TASK BRIEF ▸
Print out the data below in full, exactly as written.

INFORMATION GIVEN ▸
^^^^^^^^^^^^^^^^
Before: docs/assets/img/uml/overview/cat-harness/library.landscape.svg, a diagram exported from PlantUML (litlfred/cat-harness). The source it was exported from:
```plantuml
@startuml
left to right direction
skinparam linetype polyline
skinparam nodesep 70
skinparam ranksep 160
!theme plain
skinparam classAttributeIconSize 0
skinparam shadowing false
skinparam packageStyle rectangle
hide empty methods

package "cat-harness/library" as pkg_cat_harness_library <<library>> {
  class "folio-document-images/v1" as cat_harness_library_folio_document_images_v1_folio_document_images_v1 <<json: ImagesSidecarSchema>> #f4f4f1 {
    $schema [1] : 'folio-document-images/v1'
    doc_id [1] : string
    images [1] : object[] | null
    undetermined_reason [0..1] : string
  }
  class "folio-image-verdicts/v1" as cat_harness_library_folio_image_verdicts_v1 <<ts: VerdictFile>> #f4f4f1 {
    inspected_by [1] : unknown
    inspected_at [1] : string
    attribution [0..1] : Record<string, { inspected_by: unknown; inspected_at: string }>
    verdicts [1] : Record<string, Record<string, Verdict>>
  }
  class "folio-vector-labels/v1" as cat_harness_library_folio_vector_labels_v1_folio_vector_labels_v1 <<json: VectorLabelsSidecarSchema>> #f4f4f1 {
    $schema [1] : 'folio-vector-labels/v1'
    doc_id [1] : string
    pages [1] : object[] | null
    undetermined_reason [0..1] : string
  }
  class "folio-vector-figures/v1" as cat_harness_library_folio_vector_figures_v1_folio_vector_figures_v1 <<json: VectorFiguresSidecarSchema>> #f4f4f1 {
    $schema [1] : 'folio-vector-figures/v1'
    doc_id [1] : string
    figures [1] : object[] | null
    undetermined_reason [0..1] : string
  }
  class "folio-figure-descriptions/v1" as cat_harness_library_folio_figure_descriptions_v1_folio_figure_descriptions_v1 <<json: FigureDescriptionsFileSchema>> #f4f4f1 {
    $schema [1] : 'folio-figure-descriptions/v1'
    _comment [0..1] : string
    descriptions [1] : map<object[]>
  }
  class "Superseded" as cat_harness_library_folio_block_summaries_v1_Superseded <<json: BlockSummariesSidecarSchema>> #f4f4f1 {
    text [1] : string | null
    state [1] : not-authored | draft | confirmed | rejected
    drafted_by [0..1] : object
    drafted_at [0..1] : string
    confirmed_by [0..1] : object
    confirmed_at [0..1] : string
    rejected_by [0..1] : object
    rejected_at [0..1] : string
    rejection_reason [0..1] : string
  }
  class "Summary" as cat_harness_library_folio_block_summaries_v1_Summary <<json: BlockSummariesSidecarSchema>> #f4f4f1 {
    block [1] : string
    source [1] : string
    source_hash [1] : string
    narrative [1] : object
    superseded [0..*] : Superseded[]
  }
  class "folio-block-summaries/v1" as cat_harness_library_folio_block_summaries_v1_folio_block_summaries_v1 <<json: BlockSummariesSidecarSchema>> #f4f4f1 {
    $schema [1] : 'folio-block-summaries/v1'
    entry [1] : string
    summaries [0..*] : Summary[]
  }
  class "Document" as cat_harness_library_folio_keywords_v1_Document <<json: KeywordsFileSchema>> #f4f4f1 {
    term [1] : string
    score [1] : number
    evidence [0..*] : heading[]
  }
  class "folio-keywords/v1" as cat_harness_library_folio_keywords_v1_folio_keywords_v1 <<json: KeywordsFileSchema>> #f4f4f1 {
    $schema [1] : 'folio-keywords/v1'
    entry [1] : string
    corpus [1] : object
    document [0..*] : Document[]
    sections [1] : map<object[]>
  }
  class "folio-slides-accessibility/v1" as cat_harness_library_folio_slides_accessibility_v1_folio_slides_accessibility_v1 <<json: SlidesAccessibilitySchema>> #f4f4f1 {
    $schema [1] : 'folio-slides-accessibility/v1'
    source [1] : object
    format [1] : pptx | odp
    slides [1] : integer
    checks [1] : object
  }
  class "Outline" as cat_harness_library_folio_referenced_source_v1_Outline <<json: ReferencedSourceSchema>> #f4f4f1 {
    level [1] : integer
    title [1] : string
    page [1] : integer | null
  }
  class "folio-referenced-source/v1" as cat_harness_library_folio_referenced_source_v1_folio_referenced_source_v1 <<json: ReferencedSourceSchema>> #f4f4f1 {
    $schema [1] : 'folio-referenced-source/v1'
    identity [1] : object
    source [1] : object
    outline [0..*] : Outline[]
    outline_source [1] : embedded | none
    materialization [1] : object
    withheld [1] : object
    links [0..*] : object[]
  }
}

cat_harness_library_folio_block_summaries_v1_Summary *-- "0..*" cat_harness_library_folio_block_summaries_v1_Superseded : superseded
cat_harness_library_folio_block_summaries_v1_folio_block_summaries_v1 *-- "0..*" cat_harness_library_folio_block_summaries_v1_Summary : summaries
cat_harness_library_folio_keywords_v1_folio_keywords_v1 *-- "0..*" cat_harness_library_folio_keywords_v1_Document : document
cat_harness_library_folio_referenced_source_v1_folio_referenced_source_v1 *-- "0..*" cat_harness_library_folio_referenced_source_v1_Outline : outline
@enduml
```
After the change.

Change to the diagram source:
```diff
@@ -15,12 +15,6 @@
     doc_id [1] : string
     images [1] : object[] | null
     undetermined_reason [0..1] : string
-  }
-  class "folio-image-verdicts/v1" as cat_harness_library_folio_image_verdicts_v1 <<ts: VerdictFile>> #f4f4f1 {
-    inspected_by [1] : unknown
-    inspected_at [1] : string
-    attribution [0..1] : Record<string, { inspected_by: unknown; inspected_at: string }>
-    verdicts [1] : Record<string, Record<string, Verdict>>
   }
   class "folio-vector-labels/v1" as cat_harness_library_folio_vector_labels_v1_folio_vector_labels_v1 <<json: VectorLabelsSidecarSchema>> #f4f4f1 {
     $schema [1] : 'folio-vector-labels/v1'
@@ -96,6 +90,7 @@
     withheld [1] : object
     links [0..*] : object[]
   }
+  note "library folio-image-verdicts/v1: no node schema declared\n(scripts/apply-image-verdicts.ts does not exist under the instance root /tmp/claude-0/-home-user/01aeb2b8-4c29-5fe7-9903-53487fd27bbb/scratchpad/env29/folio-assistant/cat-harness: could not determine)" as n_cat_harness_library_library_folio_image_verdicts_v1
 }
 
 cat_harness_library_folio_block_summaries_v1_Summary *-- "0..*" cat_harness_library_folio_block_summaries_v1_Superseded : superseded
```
^^^^^^^^^^^^^^^^
SOLUTION ▸
Before: docs/assets/img/uml/overview/cat-harness/library.landscape.svg, a diagram exported from PlantUML (litlfred/cat-harness). The source it was exported from:
```plantuml
@startuml
left to right direction
skinparam linetype polyline
skinparam nodesep 70
skinparam ranksep 160
!theme plain
skinparam classAttributeIconSize 0
skinparam shadowing false
skinparam packageStyle rectangle
hide empty methods

package "cat-harness/library" as pkg_cat_harness_library <<library>> {
  class "folio-document-images/v1" as cat_harness_library_folio_document_images_v1_folio_document_images_v1 <<json: ImagesSidecarSchema>> #f4f4f1 {
    $schema [1] : 'folio-document-images/v1'
    doc_id [1] : string
    images [1] : object[] | null
    undetermined_reason [0..1] : string
  }
  class "folio-image-verdicts/v1" as cat_harness_library_folio_image_verdicts_v1 <<ts: VerdictFile>> #f4f4f1 {
    inspected_by [1] : unknown
    inspected_at [1] : string
    attribution [0..1] : Record<string, { inspected_by: unknown; inspected_at: string }>
    verdicts [1] : Record<string, Record<string, Verdict>>
  }
  class "folio-vector-labels/v1" as cat_harness_library_folio_vector_labels_v1_folio_vector_labels_v1 <<json: VectorLabelsSidecarSchema>> #f4f4f1 {
    $schema [1] : 'folio-vector-labels/v1'
    doc_id [1] : string
    pages [1] : object[] | null
    undetermined_reason [0..1] : string
  }
  class "folio-vector-figures/v1" as cat_harness_library_folio_vector_figures_v1_folio_vector_figures_v1 <<json: VectorFiguresSidecarSchema>> #f4f4f1 {
    $schema [1] : 'folio-vector-figures/v1'
    doc_id [1] : string
    figures [1] : object[] | null
    undetermined_reason [0..1] : string
  }
  class "folio-figure-descriptions/v1" as cat_harness_library_folio_figure_descriptions_v1_folio_figure_descriptions_v1 <<json: FigureDescriptionsFileSchema>> #f4f4f1 {
    $schema [1] : 'folio-figure-descriptions/v1'
    _comment [0..1] : string
    descriptions [1] : map<object[]>
  }
  class "Superseded" as cat_harness_library_folio_block_summaries_v1_Superseded <<json: BlockSummariesSidecarSchema>> #f4f4f1 {
    text [1] : string | null
    state [1] : not-authored | draft | confirmed | rejected
    drafted_by [0..1] : object
    drafted_at [0..1] : string
    confirmed_by [0..1] : object
    confirmed_at [0..1] : string
    rejected_by [0..1] : object
    rejected_at [0..1] : string
    rejection_reason [0..1] : string
  }
  class "Summary" as cat_harness_library_folio_block_summaries_v1_Summary <<json: BlockSummariesSidecarSchema>> #f4f4f1 {
    block [1] : string
    source [1] : string
    source_hash [1] : string
    narrative [1] : object
    superseded [0..*] : Superseded[]
  }
  class "folio-block-summaries/v1" as cat_harness_library_folio_block_summaries_v1_folio_block_summaries_v1 <<json: BlockSummariesSidecarSchema>> #f4f4f1 {
    $schema [1] : 'folio-block-summaries/v1'
    entry [1] : string
    summaries [0..*] : Summary[]
  }
  class "Document" as cat_harness_library_folio_keywords_v1_Document <<json: KeywordsFileSchema>> #f4f4f1 {
    term [1] : string
    score [1] : number
    evidence [0..*] : heading[]
  }
  class "folio-keywords/v1" as cat_harness_library_folio_keywords_v1_folio_keywords_v1 <<json: KeywordsFileSchema>> #f4f4f1 {
    $schema [1] : 'folio-keywords/v1'
    entry [1] : string
    corpus [1] : object
    document [0..*] : Document[]
    sections [1] : map<object[]>
  }
  class "folio-slides-accessibility/v1" as cat_harness_library_folio_slides_accessibility_v1_folio_slides_accessibility_v1 <<json: SlidesAccessibilitySchema>> #f4f4f1 {
    $schema [1] : 'folio-slides-accessibility/v1'
    source [1] : object
    format [1] : pptx | odp
    slides [1] : integer
    checks [1] : object
  }
  class "Outline" as cat_harness_library_folio_referenced_source_v1_Outline <<json: ReferencedSourceSchema>> #f4f4f1 {
    level [1] : integer
    title [1] : string
    page [1] : integer | null
  }
  class "folio-referenced-source/v1" as cat_harness_library_folio_referenced_source_v1_folio_referenced_source_v1 <<json: ReferencedSourceSchema>> #f4f4f1 {
    $schema [1] : 'folio-referenced-source/v1'
    identity [1] : object
    source [1] : object
    outline [0..*] : Outline[]
    outline_source [1] : embedded | none
    materialization [1] : object
    withheld [1] : object
    links [0..*] : object[]
  }
}

cat_harness_library_folio_block_summaries_v1_Summary *-- "0..*" cat_harness_library_folio_block_summaries_v1_Superseded : superseded
cat_harness_library_folio_block_summaries_v1_folio_block_summaries_v1 *-- "0..*" cat_harness_library_folio_block_summaries_v1_Summary : summaries
cat_harness_library_folio_keywords_v1_folio_keywords_v1 *-- "0..*" cat_harness_library_folio_keywords_v1_Document : document
cat_harness_library_folio_referenced_source_v1_folio_referenced_source_v1 *-- "0..*" cat_harness_library_folio_referenced_source_v1_Outline : outline
@enduml
```
After the change.

Change to the diagram source:
```diff
@@ -15,12 +15,6 @@
     doc_id [1] : string
     images [1] : object[] | null
     undetermined_reason [0..1] : string
-  }
-  class "folio-image-verdicts/v1" as cat_harness_library_folio_image_verdicts_v1 <<ts: VerdictFile>> #f4f4f1 {
-    inspected_by [1] : unknown
-    inspected_at [1] : string
-    attribution [0..1] : Record<string, { inspected_by: unknown; inspected_at: string }>
-    verdicts [1] : Record<string, Record<string, Verdict>>
   }
   class "folio-vector-labels/v1" as cat_harness_library_folio_vector_labels_v1_folio_vector_labels_v1 <<json: VectorLabelsSidecarSchema>> #f4f4f1 {
     $schema [1] : 'folio-vector-labels/v1'
@@ -96,6 +90,7 @@
     withheld [1] : object
     links [0..*] : object[]
   }
+  note "library folio-image-verdicts/v1: no node schema declared\n(scripts/apply-image-verdicts.ts does not exist under the instance root /tmp/claude-0/-home-user/01aeb2b8-4c29-5fe7-9903-53487fd27bbb/scratchpad/env29/folio-assistant/cat-harness: could not determine)" as n_cat_harness_library_library_folio_image_verdicts_v1
 }
 
 cat_harness_library_folio_block_summaries_v1_Summary *-- "0..*" cat_harness_library_folio_block_summaries_v1_Superseded : superseded
```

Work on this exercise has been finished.